Researchers at NYU and Yale are conducting a joint research project which examines the brains of people who stutter during social interaction. We are seeking adults who stutter for two experiments. Both experiments use functional near-infrared spectroscopy to monitor changes in brain activity during a series of simple tasks (e.g., reading aloud, talking to the researcher). The experiments are safe and non-invasive, and involve wearing a stretchy cap with light emitters and sensors. Experiment 1 will take place at NYU and Experiment 2 will take place at Yale. Both experiments will last approximately 60 minutes.
Participants will be compensated $40 for Experiment 1 and up to $100 for Experiment 2. Additionally, subjects will be reimbursed for train travel to/from Yale University, if applicable. You can participate in one or both experiments.
If you are interested in participating in either study, please contact Dr. Eric S. Jackson at email@example.com .
Thank you for your consideration!
The intense rain and flash flood warnings didn’t keep 16 determined folks from coming to our meeting on Monday night. We had a fair share of wet socks, squeaky sneakers and messy hair, which made for good jokes and lots of laughter. We split into 3 groups for connecting conversation and heartfelt talk. Here’s a glimpse into some of our conversations:
A Safe Place
One person shared how he appreciates the safe space the NSA meetings provide because it gives him opportunities to share his innermost thoughts and feelings about stuttering. This opened a conversation about why people come back month after month despite doing well at work, socially and otherwise. Most agreed it is refreshing to come to a place where others “get it”; a place where they feel free to be themselves, vent frustrations, share struggles and celebrate victories. We talked about how we always feel replenished when leaving the meeting and how it’s a highlight of our month.
Stuttering, Minorities and Disabilities
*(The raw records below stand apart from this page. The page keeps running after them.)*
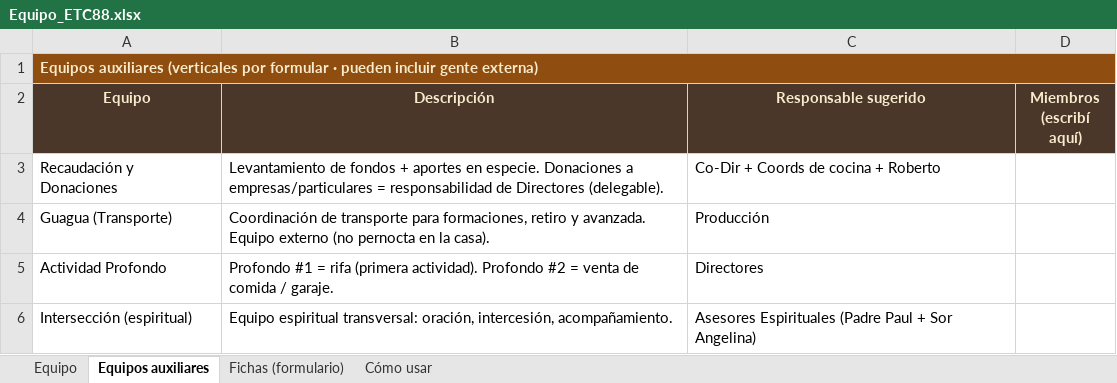
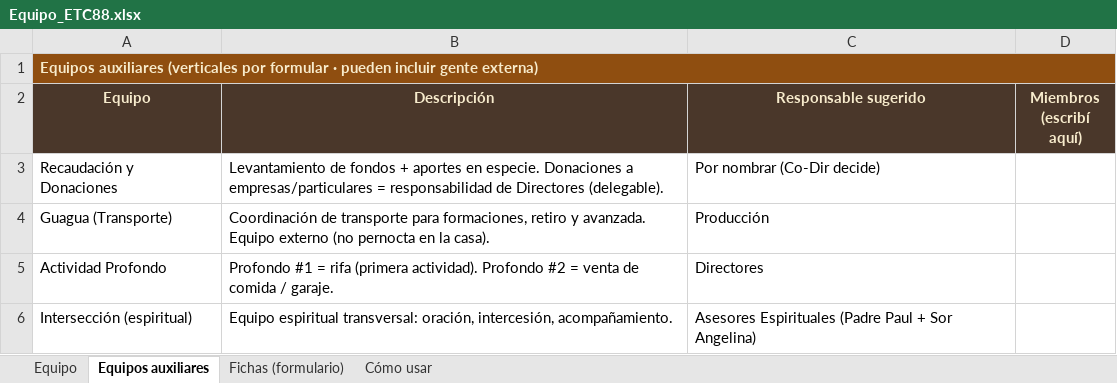
Before and after one commit to jmdelacruzmendez/ETC88, an Excel workbook: Equipo_ETC88.xlsx, sheet Equipos auxiliares, drawn as a sheet; values as stored, in another font and other column widths than the file's, no borders; the diff names each change by its address in the sheet, - before the commit and + after, or states it on an @@ line.

```diff
--- a/Equipo_ETC88.xlsx (sheet Equipos auxiliares)
+++ b/Equipo_ETC88.xlsx (sheet Equipos auxiliares)
-C3 (Responsable sugerido): Co-Dir + Coords de cocina + Roberto
+C3 (Responsable sugerido): Por nombrar (Co-Dir decide)
```
Also changed, not shown: Cantera_ETC88.xlsx, Finanzas_ETC88.xlsx, 9 other files.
The topic of kinship and relating to minority populations and individuals with disabilities had the room abuzz with conversation. One member said he felt a deep connection to people who are deaf since they too struggle with communication. Another member shared how stuttering opened his connection to minority populations, whom he now represents at work. Members expressed gratitude for having opportunities to connect with wonderful people they otherwise would not relate to, if not for their stutter.
“ Does stuttering shape one’s personality?” This question arose when someone shared how he struggles to be assertive and believes it is because of his stutter. Some members shared this sentiment while others said stuttering pushed them to become more assertive, bold, and even daring. However, even those who felt empowered by their stuttering agreed that stuttering strongly impacts one’s personality and can shape them for better or worse.
Stuttering and Relationships
We talked about how stuttering and relationships can be tricky. Some people shared that their friends and families didn’t understand them and put them in uncomfortable positions (i.e. handing them the phone to talk.) Others shared that, although not innate to understanding the struggle, their spouses or close friends put in an effort to empathize and understand them. This led to a great conversation about communication, intentionality and the willingness to be vulnerable. It reminded us of how letting our loved one’s know how to respond to our stuttering can prove to be incredibly helpful and liberating.
Keeping it Simple
We talked about the complexities of stuttering and ways to keep it simple. Complexities included stuttering being something we cannot hide, stuttering being an isolating experience, and being misunderstood by people who don’t know what stuttering is. Things like transparency, not taking things personally, and choosing to educate people about stuttering were discussed as ways to simplify these complexities. This led to several members sharing how when they took the opportunity to share with others about their stuttering, it often turned out to be a positive experience for all parties involved.
Join us for our next meeting this Monday, July 17th from 7:30-9:00 at A.R.T./New York, Third floor, Studio B. Because of the location policy, please arrive a couple minutes early with a photo I.D.
We hope to see you there!